# WORK TO COMPLETE
In the lines below, look for "gantt". Copy each line where it appears.
(Beginning of TASK DATA)
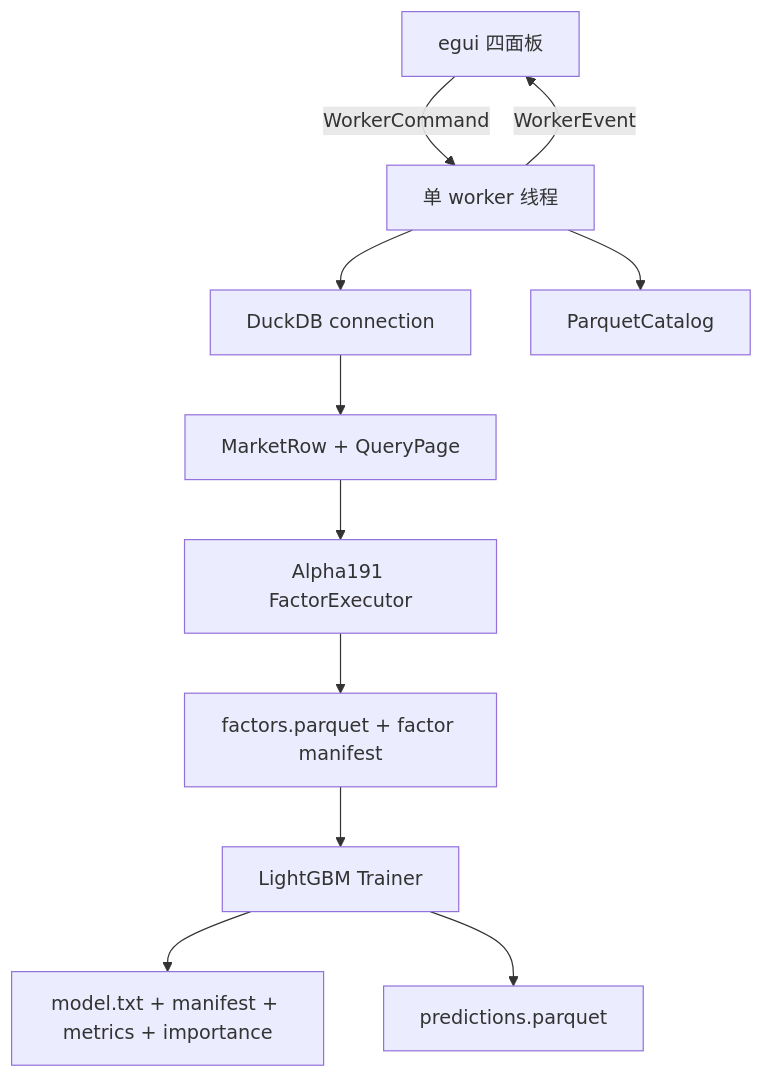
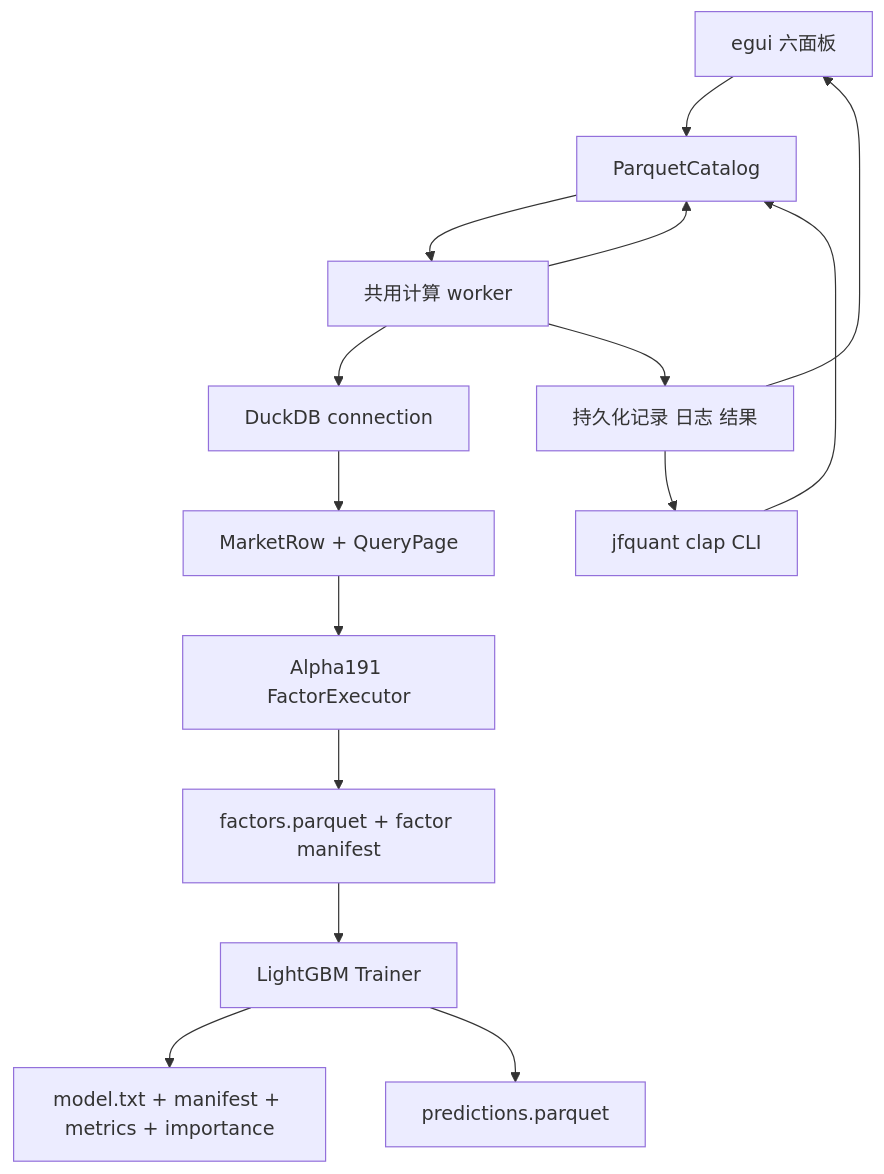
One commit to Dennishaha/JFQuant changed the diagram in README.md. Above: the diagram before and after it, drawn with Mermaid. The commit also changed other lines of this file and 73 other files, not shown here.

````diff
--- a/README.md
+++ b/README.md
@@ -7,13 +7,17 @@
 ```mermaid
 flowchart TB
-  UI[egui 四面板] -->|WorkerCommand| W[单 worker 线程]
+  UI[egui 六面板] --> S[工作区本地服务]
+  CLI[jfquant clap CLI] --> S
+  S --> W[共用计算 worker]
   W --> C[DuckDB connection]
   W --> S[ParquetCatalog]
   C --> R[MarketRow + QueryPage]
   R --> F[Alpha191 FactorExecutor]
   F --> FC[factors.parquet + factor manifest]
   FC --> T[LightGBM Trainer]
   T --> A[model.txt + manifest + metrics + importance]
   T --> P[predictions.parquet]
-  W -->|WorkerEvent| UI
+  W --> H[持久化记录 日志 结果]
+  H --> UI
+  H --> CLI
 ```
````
(End of TASK DATA)
(Beginning of TASK DATA)
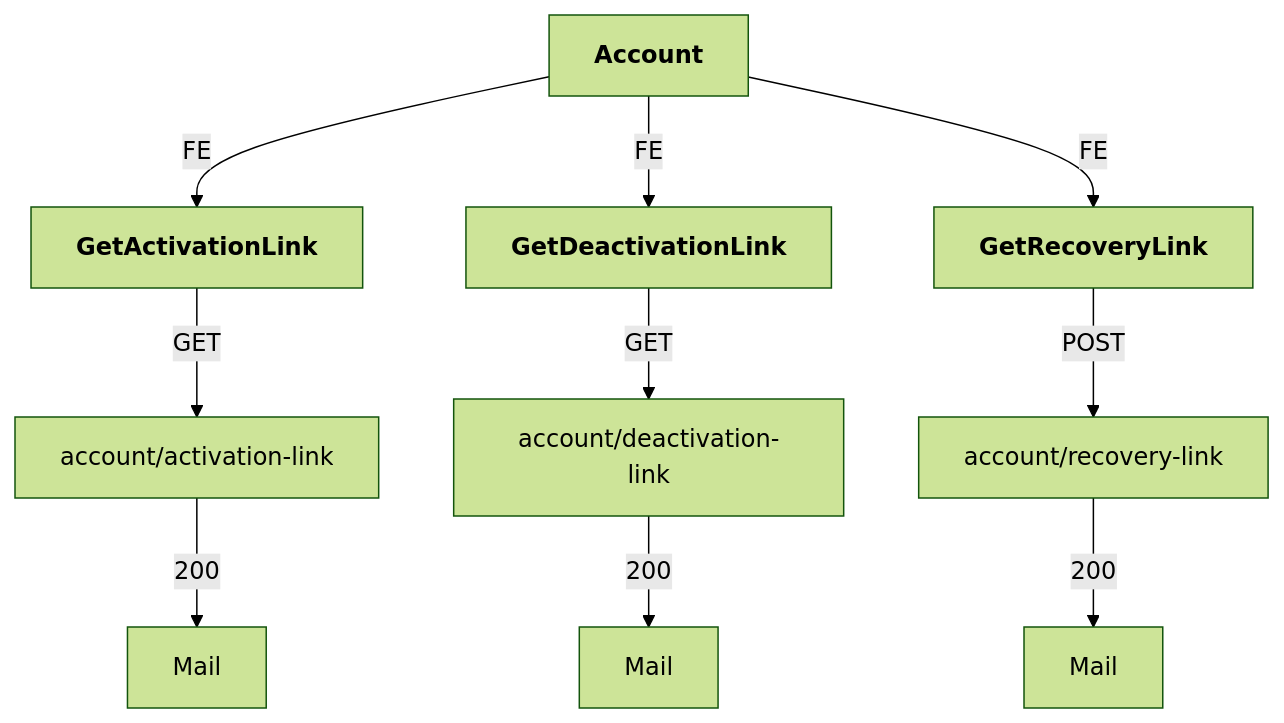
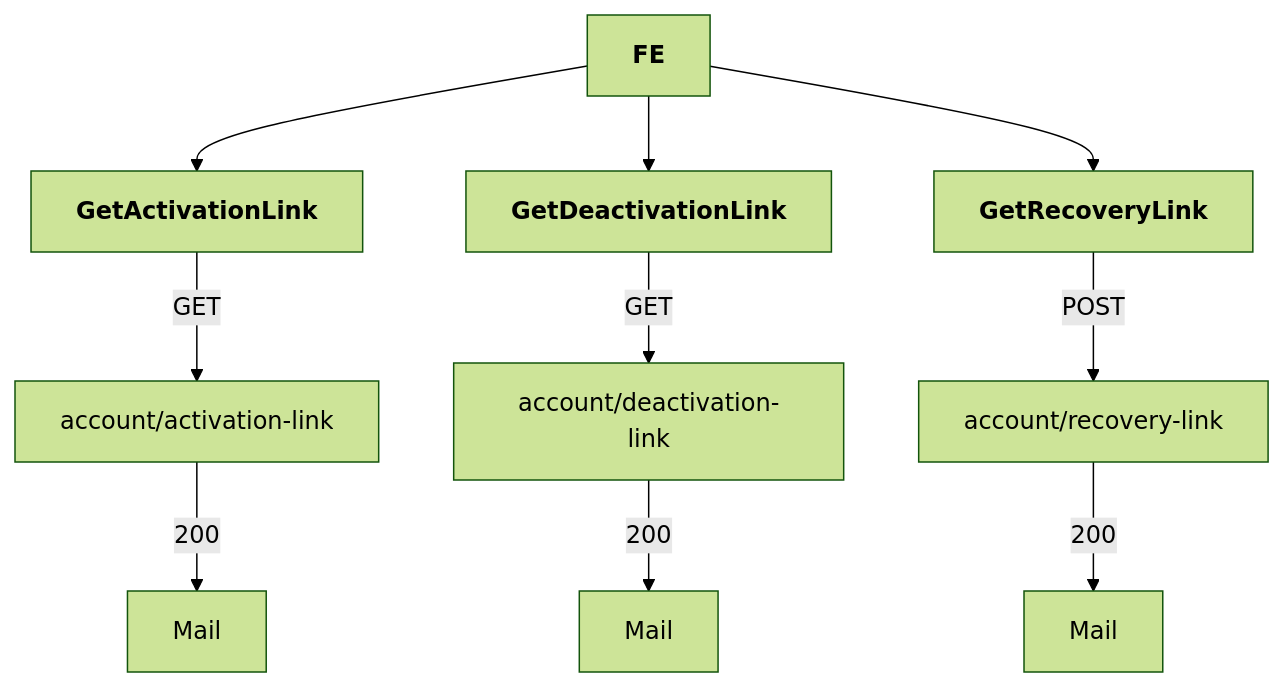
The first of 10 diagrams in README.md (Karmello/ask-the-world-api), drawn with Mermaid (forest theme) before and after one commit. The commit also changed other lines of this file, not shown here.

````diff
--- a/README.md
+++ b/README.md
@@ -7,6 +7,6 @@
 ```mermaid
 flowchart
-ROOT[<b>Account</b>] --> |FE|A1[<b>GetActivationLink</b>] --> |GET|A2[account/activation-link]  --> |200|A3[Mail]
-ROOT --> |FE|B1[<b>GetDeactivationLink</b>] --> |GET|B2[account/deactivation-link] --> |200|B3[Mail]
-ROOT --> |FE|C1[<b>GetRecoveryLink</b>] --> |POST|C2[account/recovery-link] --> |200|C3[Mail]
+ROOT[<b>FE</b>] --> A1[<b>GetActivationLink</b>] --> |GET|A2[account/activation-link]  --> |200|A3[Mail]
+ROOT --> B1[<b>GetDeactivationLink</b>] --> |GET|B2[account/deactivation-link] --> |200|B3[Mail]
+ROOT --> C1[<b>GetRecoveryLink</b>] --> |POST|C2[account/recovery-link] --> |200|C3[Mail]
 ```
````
(End of TASK DATA)
(Beginning of TASK DATA)
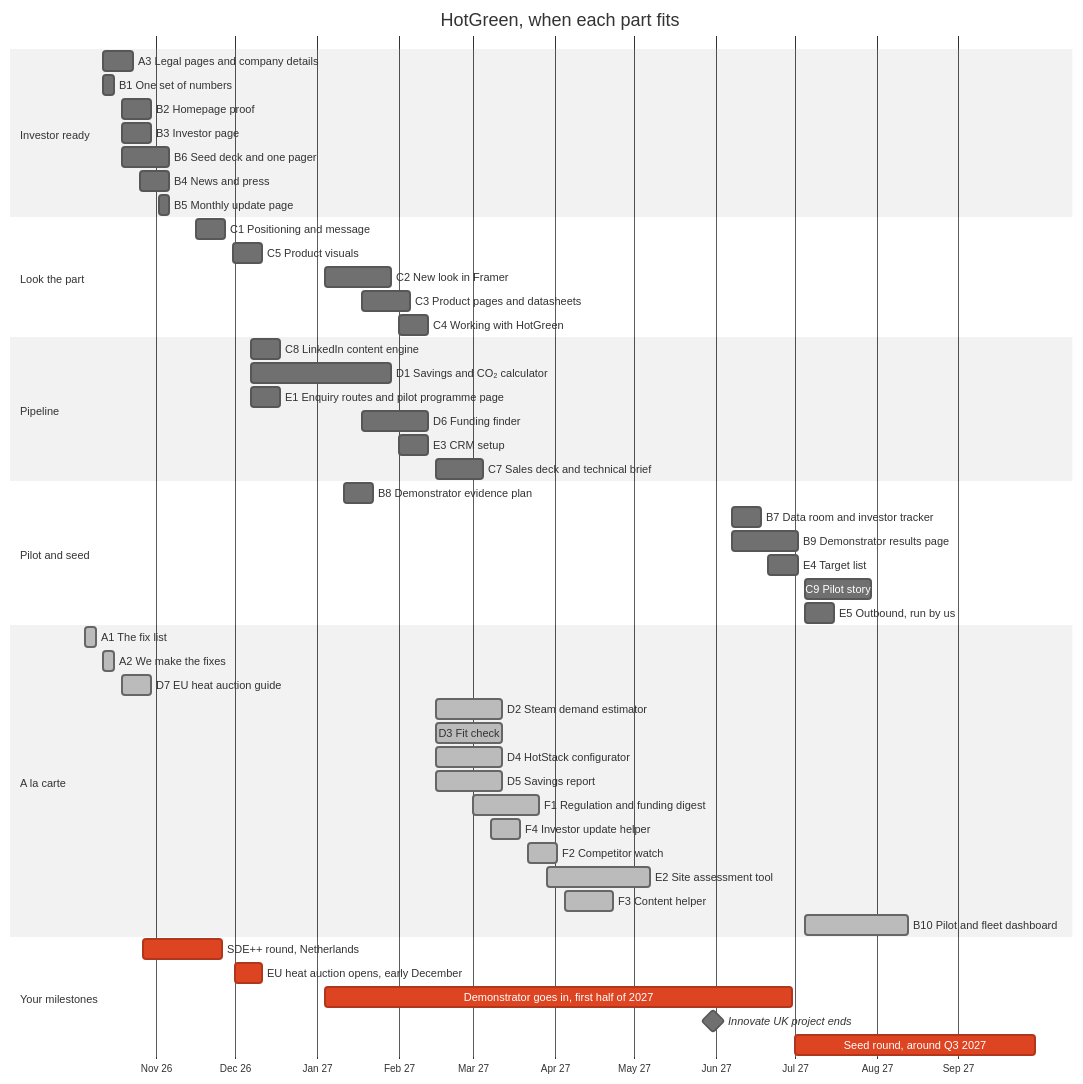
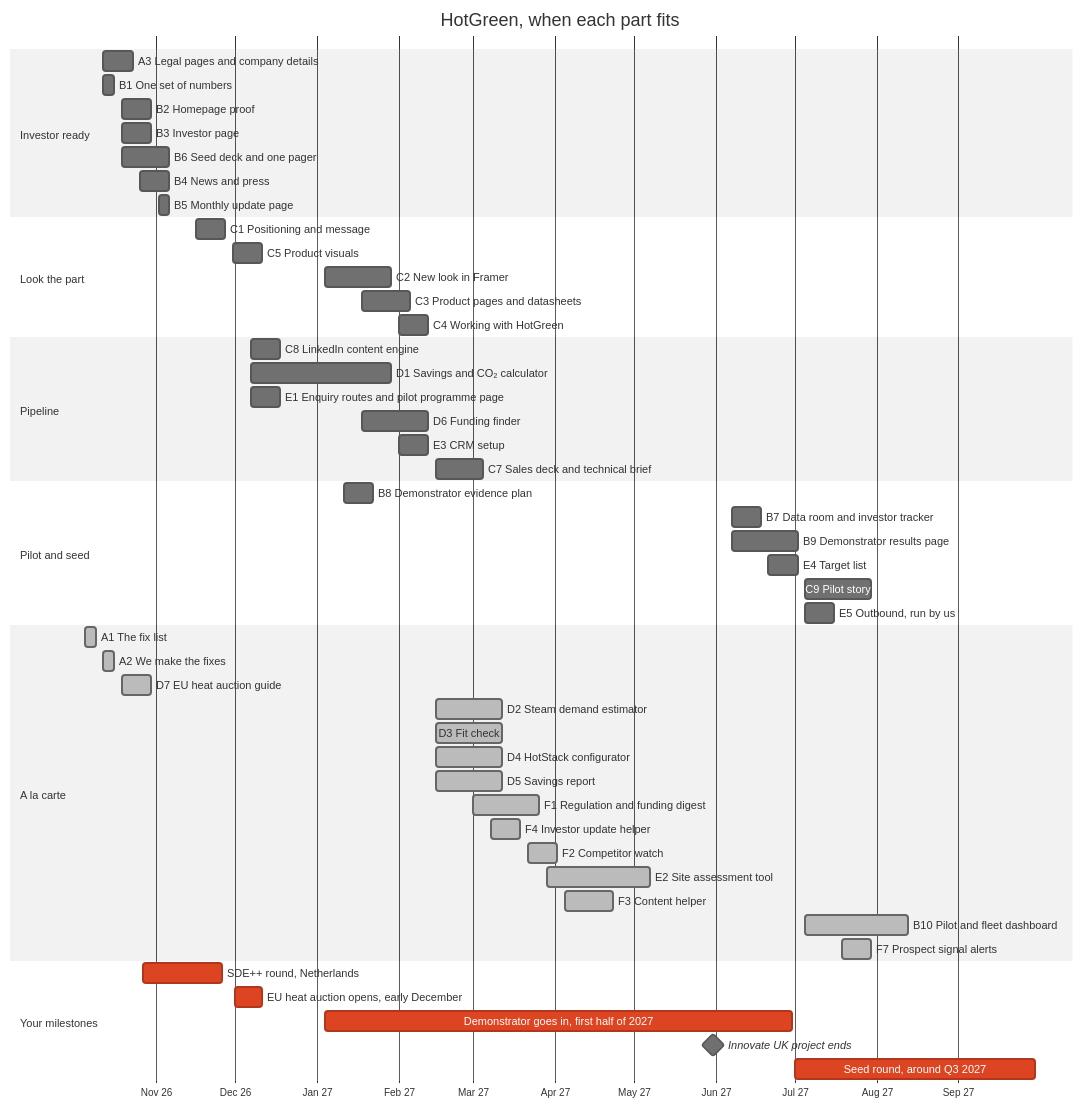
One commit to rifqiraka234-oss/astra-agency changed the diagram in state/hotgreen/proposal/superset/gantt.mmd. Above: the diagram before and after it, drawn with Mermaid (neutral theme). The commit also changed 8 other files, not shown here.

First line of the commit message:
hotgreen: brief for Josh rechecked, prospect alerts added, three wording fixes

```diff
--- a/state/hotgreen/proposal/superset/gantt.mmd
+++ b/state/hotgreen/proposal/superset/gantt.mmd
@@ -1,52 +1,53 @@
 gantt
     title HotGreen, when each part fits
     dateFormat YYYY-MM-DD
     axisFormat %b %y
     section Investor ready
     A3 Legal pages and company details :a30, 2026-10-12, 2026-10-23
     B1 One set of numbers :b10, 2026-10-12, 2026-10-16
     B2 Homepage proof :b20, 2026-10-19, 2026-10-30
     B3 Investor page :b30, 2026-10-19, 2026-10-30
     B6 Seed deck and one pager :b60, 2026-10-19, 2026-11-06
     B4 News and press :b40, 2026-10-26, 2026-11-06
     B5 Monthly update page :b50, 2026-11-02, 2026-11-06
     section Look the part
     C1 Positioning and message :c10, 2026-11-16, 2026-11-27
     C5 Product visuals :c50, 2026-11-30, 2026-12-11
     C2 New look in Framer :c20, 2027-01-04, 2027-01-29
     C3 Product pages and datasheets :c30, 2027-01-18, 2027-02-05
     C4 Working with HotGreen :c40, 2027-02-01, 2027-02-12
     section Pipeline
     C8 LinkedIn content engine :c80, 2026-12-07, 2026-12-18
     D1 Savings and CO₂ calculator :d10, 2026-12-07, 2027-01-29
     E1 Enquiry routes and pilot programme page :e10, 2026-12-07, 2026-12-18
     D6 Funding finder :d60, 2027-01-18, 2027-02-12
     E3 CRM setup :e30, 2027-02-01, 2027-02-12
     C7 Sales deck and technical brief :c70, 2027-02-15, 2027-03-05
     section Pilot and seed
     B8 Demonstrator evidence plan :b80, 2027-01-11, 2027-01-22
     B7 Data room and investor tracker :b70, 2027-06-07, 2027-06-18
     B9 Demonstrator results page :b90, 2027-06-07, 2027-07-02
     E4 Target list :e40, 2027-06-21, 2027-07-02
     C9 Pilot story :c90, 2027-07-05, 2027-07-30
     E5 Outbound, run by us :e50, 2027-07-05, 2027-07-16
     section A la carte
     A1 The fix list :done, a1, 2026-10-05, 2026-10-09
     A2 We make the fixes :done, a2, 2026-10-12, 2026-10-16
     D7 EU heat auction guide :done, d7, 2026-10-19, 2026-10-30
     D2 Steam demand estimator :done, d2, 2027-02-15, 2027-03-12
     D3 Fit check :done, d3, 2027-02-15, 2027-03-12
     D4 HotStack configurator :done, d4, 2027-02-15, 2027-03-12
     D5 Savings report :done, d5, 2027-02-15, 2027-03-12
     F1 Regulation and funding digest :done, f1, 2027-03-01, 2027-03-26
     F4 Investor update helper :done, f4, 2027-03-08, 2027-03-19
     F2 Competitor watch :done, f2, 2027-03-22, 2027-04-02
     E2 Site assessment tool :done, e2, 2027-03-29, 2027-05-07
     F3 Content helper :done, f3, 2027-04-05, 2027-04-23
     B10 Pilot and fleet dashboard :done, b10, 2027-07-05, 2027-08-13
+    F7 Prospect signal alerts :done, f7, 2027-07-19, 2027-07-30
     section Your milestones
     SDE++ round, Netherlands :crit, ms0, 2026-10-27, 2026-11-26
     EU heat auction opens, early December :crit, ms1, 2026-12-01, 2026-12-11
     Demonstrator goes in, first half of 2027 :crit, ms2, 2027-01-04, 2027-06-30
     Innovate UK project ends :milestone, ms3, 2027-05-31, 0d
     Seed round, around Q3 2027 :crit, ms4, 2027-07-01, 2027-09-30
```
(End of TASK DATA)
# REPLY
One commit to rifqiraka234-oss/astra-agency changed the diagram in state/hotgreen/proposal/superset/gantt.mmd. Above: the diagram before and after it, drawn with Mermaid (neutral theme). The commit also changed 8 other files, not shown here.
--- a/state/hotgreen/proposal/superset/gantt.mmd
+++ b/state/hotgreen/proposal/superset/gantt.mmd
 gantt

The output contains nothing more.